USRA’s involvement will also free up STEMaction’s volunteers from their side roles as fiscal agents, which required them to pursue sponsorships and donations as well as make payments to support the program.
Looking ahead, DeFrancisci said USRA is looking to expand into other programs beyond those STEMaction is currently involved in.
“We could look into expanding in the District of Columbia or Virginia, and perhaps other states, three-to-five years down the road,” he said. “Right now, our strategic plan is to get the right resources and reach out to underserved areas, like Baltimore City, in the hope of attracting inner city students who don’t have the same opportunities to pursue these STEM interests as students in Howard County.”

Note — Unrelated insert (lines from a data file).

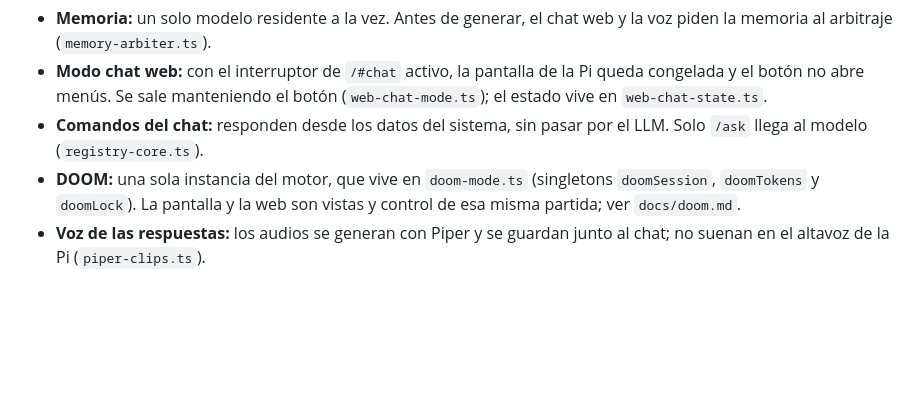
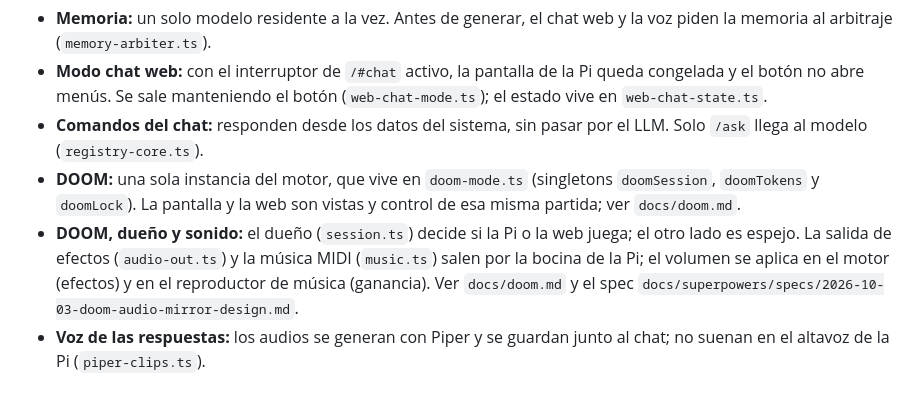
Before and after one commit to mrebola/akbal-pi, a Markdown page: docs/arquitectura.md, the part around one of its changes. Drawn GitHub-style; blank space fills up the shorter version.

```diff
--- a/docs/arquitectura.md
+++ b/docs/arquitectura.md
@@ -165,5 +179,10 @@ class node_doommode,node_doomsession,node_doomroutes,node_doompage toneTeal
 - **DOOM:** una sola instancia del motor, que vive en `doom-mode.ts` (singletons
   `doomSession`, `doomTokens` y `doomLock`). La pantalla y la web son vistas y
   control de esa misma partida; ver `docs/doom.md`.
+- **DOOM, dueño y sonido:** el dueño (`session.ts`) decide si la Pi o la web juega; el
+  otro lado es espejo. La salida de efectos (`audio-out.ts`) y la música MIDI
+  (`music.ts`) salen por la bocina de la Pi; el volumen se aplica en el motor (efectos)
+  y en el reproductor de música (ganancia). Ver
+  `docs/doom.md` y el spec `docs/superpowers/specs/2026-10-03-doom-audio-mirror-design.md`.
 - **Voz de las respuestas:** los audios se generan con Piper y se guardan junto al
   chat; no suenan en el altavoz de la Pi (`piper-clips.ts`).
```
Also changed, not shown: other parts of docs/arquitectura.md (+15 -1 lines), docs/doom.md (+78 -5 lines), 1 other file.
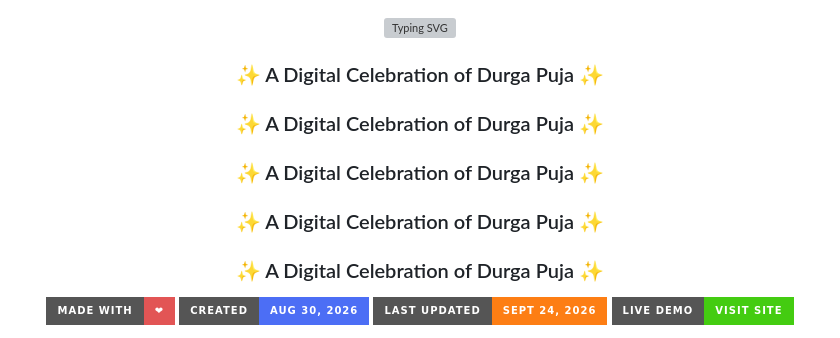
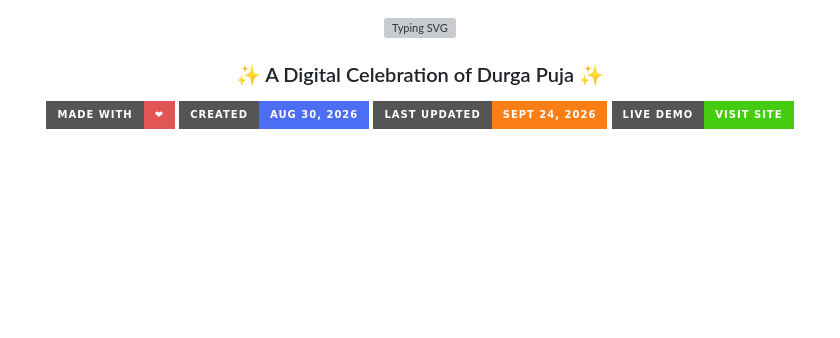
Before and after one commit to dipu-ray/sharodiya-utshob, a Markdown page: README.md, the part around the change. Drawn GitHub-style; badges without logos; blank space fills up the shorter version; grey boxes are pictures that could not be loaded.

Commit message:
To remove extra 4 line heading's

```diff
--- a/README.md
+++ b/README.md
@@ -2,10 +2,6 @@
 
 <img src="https://readme-typing-svg.demolab.com?font=Poppins&size=32&duration=3000&pause=1000&color=E8590C&center=true&vCenter=true&width=600&lines=Sharodiya+Utshob;%E0%A6%B6%E0%A6%BE%E0%A6%B0%E0%A6%A6%E0%A7%80%E0%A7%9F+%E0%A6%89%E0%A7%8E%E0%A6%B8%E0%A6%AC" alt="Typing SVG" />
 
-### ✨ A Digital Celebration of Durga Puja ✨
-### ✨ A Digital Celebration of Durga Puja ✨
-### ✨ A Digital Celebration of Durga Puja ✨
-### ✨ A Digital Celebration of Durga Puja ✨
 ### ✨ A Digital Celebration of Durga Puja ✨
 
 <p>
```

The exact details are still a work in progress, but could take the form of multi-day camps, provided organizers find a way to iron out the challenges tied to transporting and feeding participants.
“We’d ultimately like to develop a four-to-six-week summer program around the robotics program that would take place in The Garage after we get it built,” DeFrancisci said.
One of the biggest keys to continued program success is securing the support of passionate volunteers, which hasn’t been difficult in a tech-saturated environment.
“Over the last year, I’ve worked with about 1,600 event volunteers, not including mentors, for the four different programs,” said STEMaction Volunteer Director Jenny Beatty. “That’s about 800 volunteers who are working with the 20 or so teams involved with the two different programs sponsored here at USRA.”
Those volunteers helped provide support at more than 50 events this year for both technical and non-engineering support, including program management, fundraising and making elevator pitches to potential donors and sponsors.
“We’ve received solid support from the Howard County Economic Development Authority, Howard County Executive Allan Kittleman and even people from the Goddard Space Flight Center,” Beatty said.
“We are excited to play a part in educating our community’s young people and to further Maryland’s attractiveness for innovation and future leadership in STEM,” DeFrancisci said.
“We’re extremely pleased that this integration is happening,” said Duncan. “I’m looking forward to the great things that I know will be coming out of this decision in the years to come.”